RECORD EXCERPTS ::
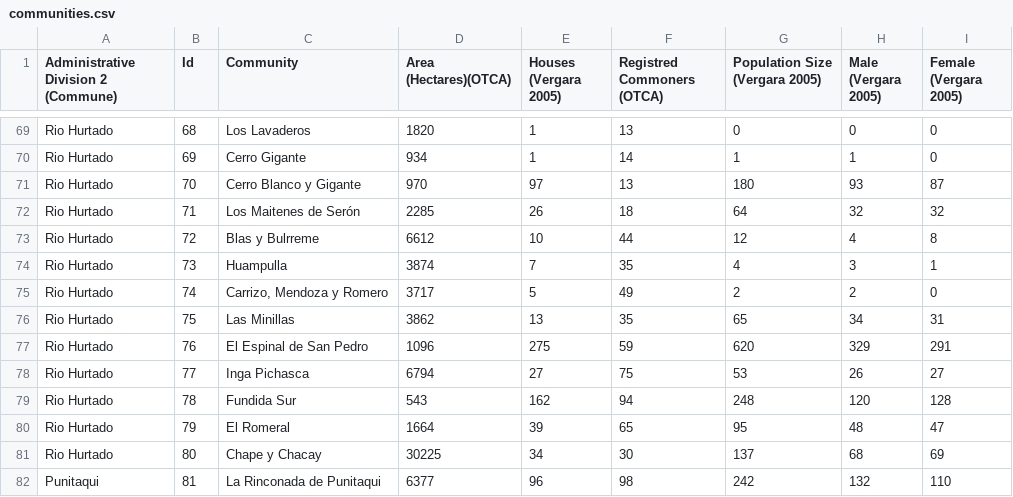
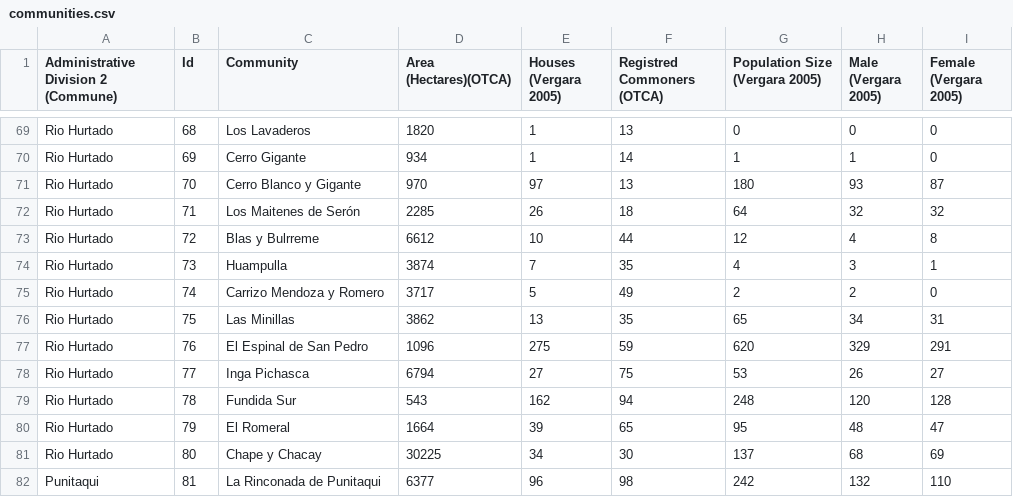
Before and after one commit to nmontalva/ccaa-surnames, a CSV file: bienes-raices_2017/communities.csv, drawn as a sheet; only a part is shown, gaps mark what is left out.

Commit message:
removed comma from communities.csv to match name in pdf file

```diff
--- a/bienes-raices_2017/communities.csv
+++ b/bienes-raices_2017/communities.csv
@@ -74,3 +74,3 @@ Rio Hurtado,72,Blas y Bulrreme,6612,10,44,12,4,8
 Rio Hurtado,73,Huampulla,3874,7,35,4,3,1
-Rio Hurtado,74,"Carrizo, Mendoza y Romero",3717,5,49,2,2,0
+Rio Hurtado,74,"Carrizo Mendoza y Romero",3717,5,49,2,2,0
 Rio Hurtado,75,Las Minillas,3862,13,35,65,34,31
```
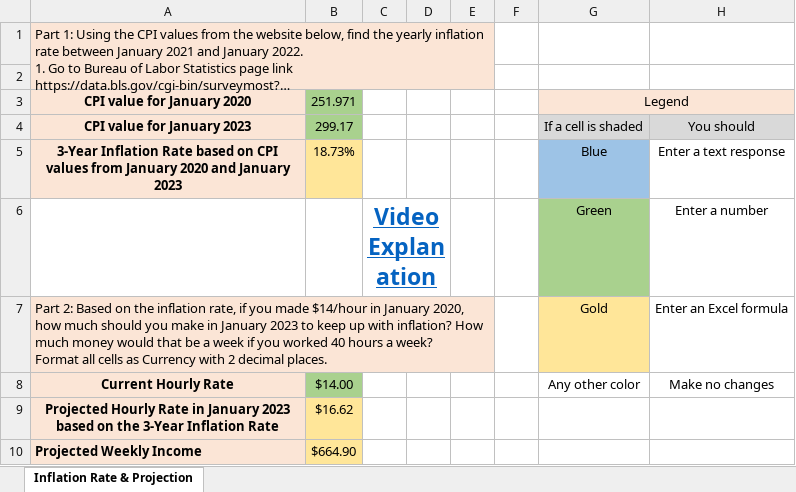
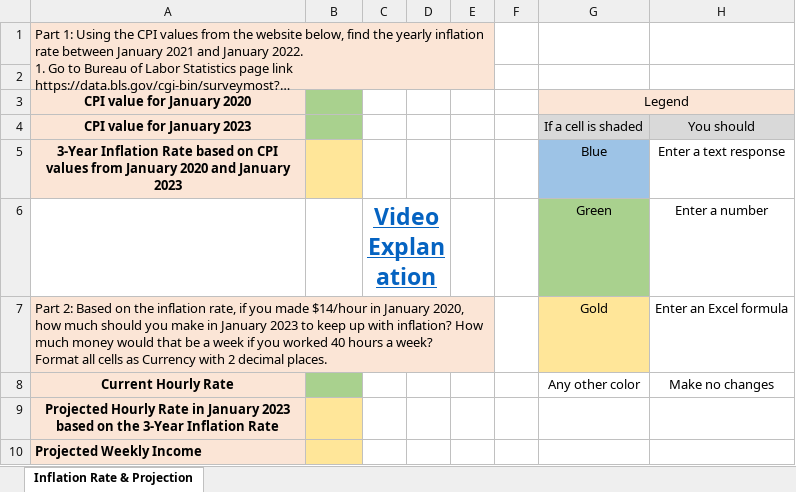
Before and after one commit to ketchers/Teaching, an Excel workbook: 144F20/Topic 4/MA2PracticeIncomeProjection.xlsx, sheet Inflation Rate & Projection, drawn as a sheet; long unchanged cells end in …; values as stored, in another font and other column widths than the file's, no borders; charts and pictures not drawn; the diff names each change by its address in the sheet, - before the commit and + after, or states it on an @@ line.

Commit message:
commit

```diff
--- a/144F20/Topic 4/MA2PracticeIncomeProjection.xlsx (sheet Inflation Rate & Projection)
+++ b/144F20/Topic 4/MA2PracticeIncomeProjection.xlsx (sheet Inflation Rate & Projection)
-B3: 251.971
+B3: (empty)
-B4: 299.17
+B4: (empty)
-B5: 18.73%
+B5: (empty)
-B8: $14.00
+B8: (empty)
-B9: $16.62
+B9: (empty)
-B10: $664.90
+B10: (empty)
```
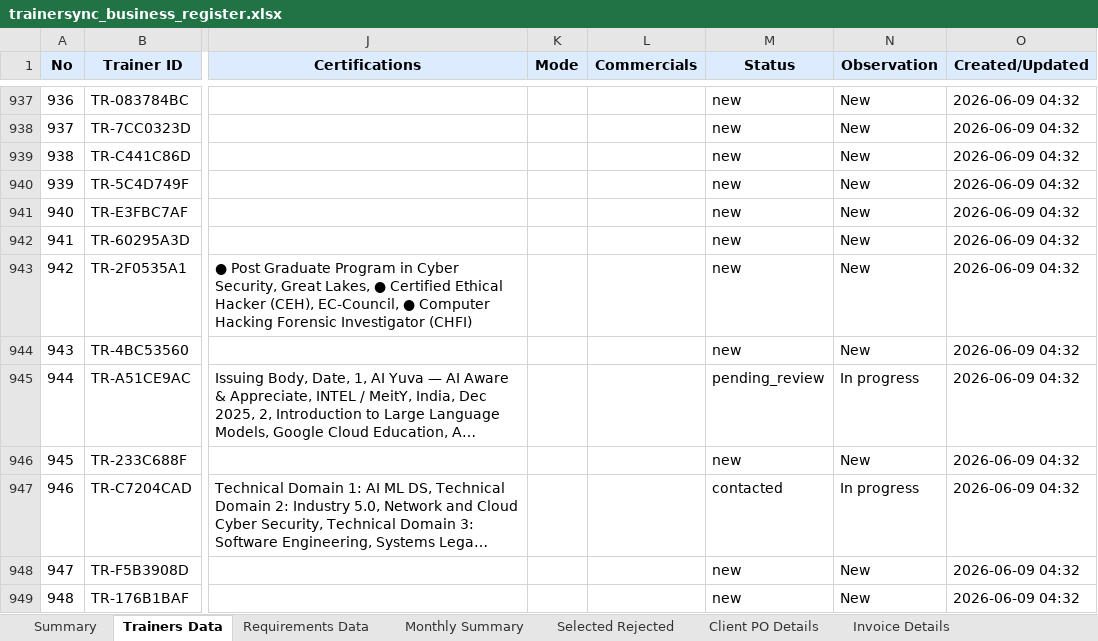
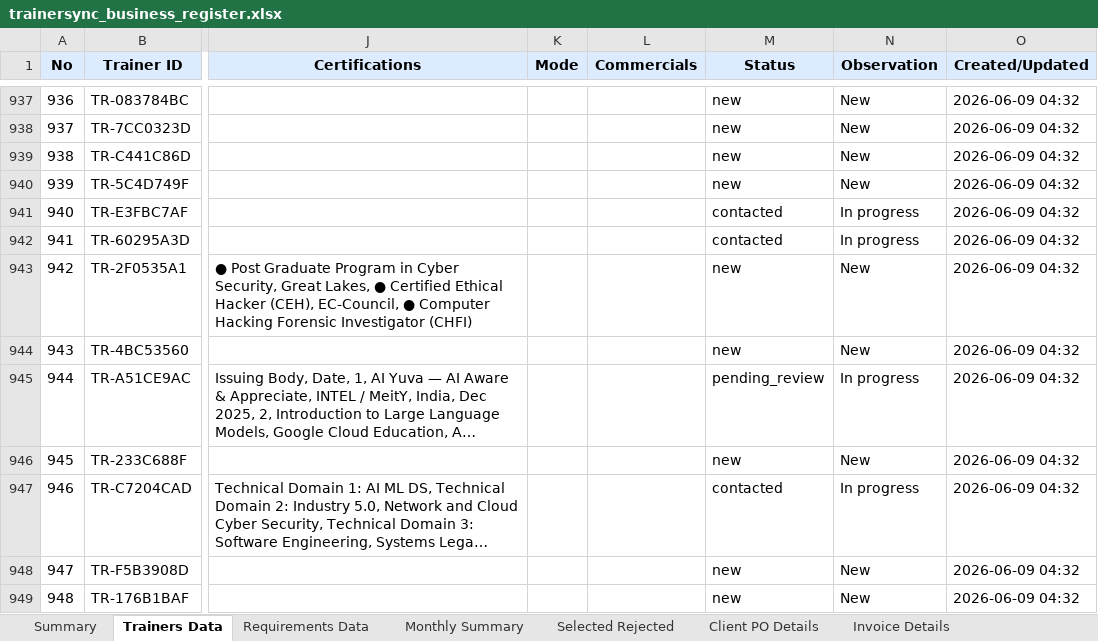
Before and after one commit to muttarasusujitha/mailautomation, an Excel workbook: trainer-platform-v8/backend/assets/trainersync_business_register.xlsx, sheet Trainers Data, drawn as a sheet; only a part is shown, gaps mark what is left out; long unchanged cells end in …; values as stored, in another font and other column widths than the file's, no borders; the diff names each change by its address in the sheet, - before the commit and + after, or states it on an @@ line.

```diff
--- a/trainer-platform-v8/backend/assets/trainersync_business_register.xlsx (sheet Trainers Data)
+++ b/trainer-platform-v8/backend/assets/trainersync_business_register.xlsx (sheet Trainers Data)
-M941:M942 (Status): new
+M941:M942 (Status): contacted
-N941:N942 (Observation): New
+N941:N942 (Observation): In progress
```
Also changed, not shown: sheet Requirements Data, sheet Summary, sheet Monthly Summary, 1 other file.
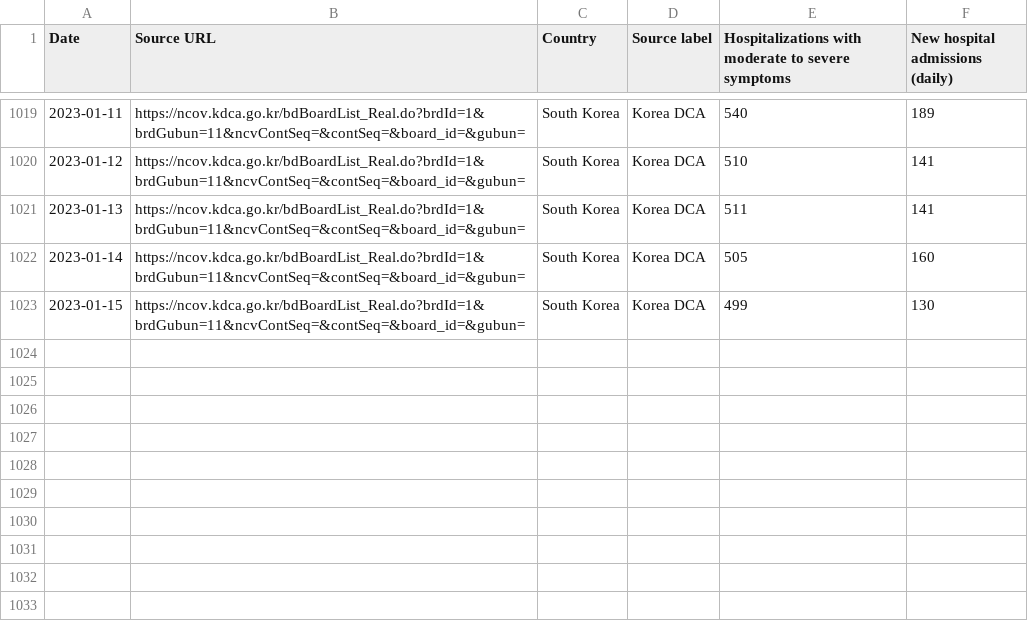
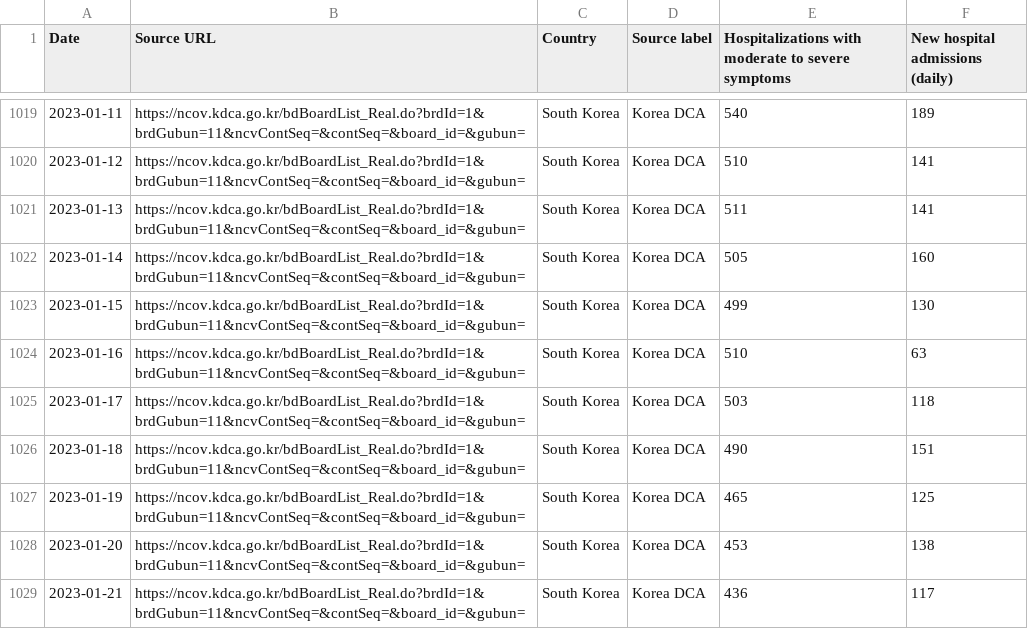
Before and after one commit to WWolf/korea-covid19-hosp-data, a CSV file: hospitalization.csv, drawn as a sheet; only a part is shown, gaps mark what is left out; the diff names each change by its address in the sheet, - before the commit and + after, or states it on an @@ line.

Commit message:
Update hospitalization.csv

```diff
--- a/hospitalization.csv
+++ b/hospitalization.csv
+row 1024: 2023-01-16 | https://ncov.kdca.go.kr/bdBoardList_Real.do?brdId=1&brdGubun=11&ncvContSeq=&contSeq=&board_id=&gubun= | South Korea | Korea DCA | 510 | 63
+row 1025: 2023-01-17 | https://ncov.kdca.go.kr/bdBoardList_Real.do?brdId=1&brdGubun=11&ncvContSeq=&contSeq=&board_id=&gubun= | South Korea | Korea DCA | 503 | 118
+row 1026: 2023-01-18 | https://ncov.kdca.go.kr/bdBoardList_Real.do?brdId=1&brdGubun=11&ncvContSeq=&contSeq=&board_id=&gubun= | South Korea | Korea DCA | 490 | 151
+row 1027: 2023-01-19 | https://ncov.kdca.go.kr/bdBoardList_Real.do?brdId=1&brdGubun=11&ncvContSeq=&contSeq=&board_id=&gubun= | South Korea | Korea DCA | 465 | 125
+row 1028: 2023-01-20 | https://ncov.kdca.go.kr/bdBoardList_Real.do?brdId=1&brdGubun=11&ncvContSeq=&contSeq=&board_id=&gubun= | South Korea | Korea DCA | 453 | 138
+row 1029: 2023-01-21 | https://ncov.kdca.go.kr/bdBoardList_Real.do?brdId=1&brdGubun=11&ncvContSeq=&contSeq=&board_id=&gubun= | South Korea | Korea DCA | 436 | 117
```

WHAT YOU ARE ASKED TO DO ::
Leaving out the pictures, reproduce the whole listing above exactly.

SOLUTION ::
Before and after one commit to nmontalva/ccaa-surnames, a CSV file: bienes-raices_2017/communities.csv, drawn as a sheet; only a part is shown, gaps mark what is left out.

Commit message:
removed comma from communities.csv to match name in pdf file

```diff
--- a/bienes-raices_2017/communities.csv
+++ b/bienes-raices_2017/communities.csv
@@ -74,3 +74,3 @@ Rio Hurtado,72,Blas y Bulrreme,6612,10,44,12,4,8
 Rio Hurtado,73,Huampulla,3874,7,35,4,3,1
-Rio Hurtado,74,"Carrizo, Mendoza y Romero",3717,5,49,2,2,0
+Rio Hurtado,74,"Carrizo Mendoza y Romero",3717,5,49,2,2,0
 Rio Hurtado,75,Las Minillas,3862,13,35,65,34,31
```
Before and after one commit to ketchers/Teaching, an Excel workbook: 144F20/Topic 4/MA2PracticeIncomeProjection.xlsx, sheet Inflation Rate & Projection, drawn as a sheet; long unchanged cells end in …; values as stored, in another font and other column widths than the file's, no borders; charts and pictures not drawn; the diff names each change by its address in the sheet, - before the commit and + after, or states it on an @@ line.

Commit message:
commit

```diff
--- a/144F20/Topic 4/MA2PracticeIncomeProjection.xlsx (sheet Inflation Rate & Projection)
+++ b/144F20/Topic 4/MA2PracticeIncomeProjection.xlsx (sheet Inflation Rate & Projection)
-B3: 251.971
+B3: (empty)
-B4: 299.17
+B4: (empty)
-B5: 18.73%
+B5: (empty)
-B8: $14.00
+B8: (empty)
-B9: $16.62
+B9: (empty)
-B10: $664.90
+B10: (empty)
```
Before and after one commit to muttarasusujitha/mailautomation, an Excel workbook: trainer-platform-v8/backend/assets/trainersync_business_register.xlsx, sheet Trainers Data, drawn as a sheet; only a part is shown, gaps mark what is left out; long unchanged cells end in …; values as stored, in another font and other column widths than the file's, no borders; the diff names each change by its address in the sheet, - before the commit and + after, or states it on an @@ line.

```diff
--- a/trainer-platform-v8/backend/assets/trainersync_business_register.xlsx (sheet Trainers Data)
+++ b/trainer-platform-v8/backend/assets/trainersync_business_register.xlsx (sheet Trainers Data)
-M941:M942 (Status): new
+M941:M942 (Status): contacted
-N941:N942 (Observation): New
+N941:N942 (Observation): In progress
```
Also changed, not shown: sheet Requirements Data, sheet Summary, sheet Monthly Summary, 1 other file.
Before and after one commit to WWolf/korea-covid19-hosp-data, a CSV file: hospitalization.csv, drawn as a sheet; only a part is shown, gaps mark what is left out; the diff names each change by its address in the sheet, - before the commit and + after, or states it on an @@ line.

Commit message:
Update hospitalization.csv

```diff
--- a/hospitalization.csv
+++ b/hospitalization.csv
+row 1024: 2023-01-16 | https://ncov.kdca.go.kr/bdBoardList_Real.do?brdId=1&brdGubun=11&ncvContSeq=&contSeq=&board_id=&gubun= | South Korea | Korea DCA | 510 | 63
+row 1025: 2023-01-17 | https://ncov.kdca.go.kr/bdBoardList_Real.do?brdId=1&brdGubun=11&ncvContSeq=&contSeq=&board_id=&gubun= | South Korea | Korea DCA | 503 | 118
+row 1026: 2023-01-18 | https://ncov.kdca.go.kr/bdBoardList_Real.do?brdId=1&brdGubun=11&ncvContSeq=&contSeq=&board_id=&gubun= | South Korea | Korea DCA | 490 | 151
+row 1027: 2023-01-19 | https://ncov.kdca.go.kr/bdBoardList_Real.do?brdId=1&brdGubun=11&ncvContSeq=&contSeq=&board_id=&gubun= | South Korea | Korea DCA | 465 | 125
+row 1028: 2023-01-20 | https://ncov.kdca.go.kr/bdBoardList_Real.do?brdId=1&brdGubun=11&ncvContSeq=&contSeq=&board_id=&gubun= | South Korea | Korea DCA | 453 | 138
+row 1029: 2023-01-21 | https://ncov.kdca.go.kr/bdBoardList_Real.do?brdId=1&brdGubun=11&ncvContSeq=&contSeq=&board_id=&gubun= | South Korea | Korea DCA | 436 | 117
```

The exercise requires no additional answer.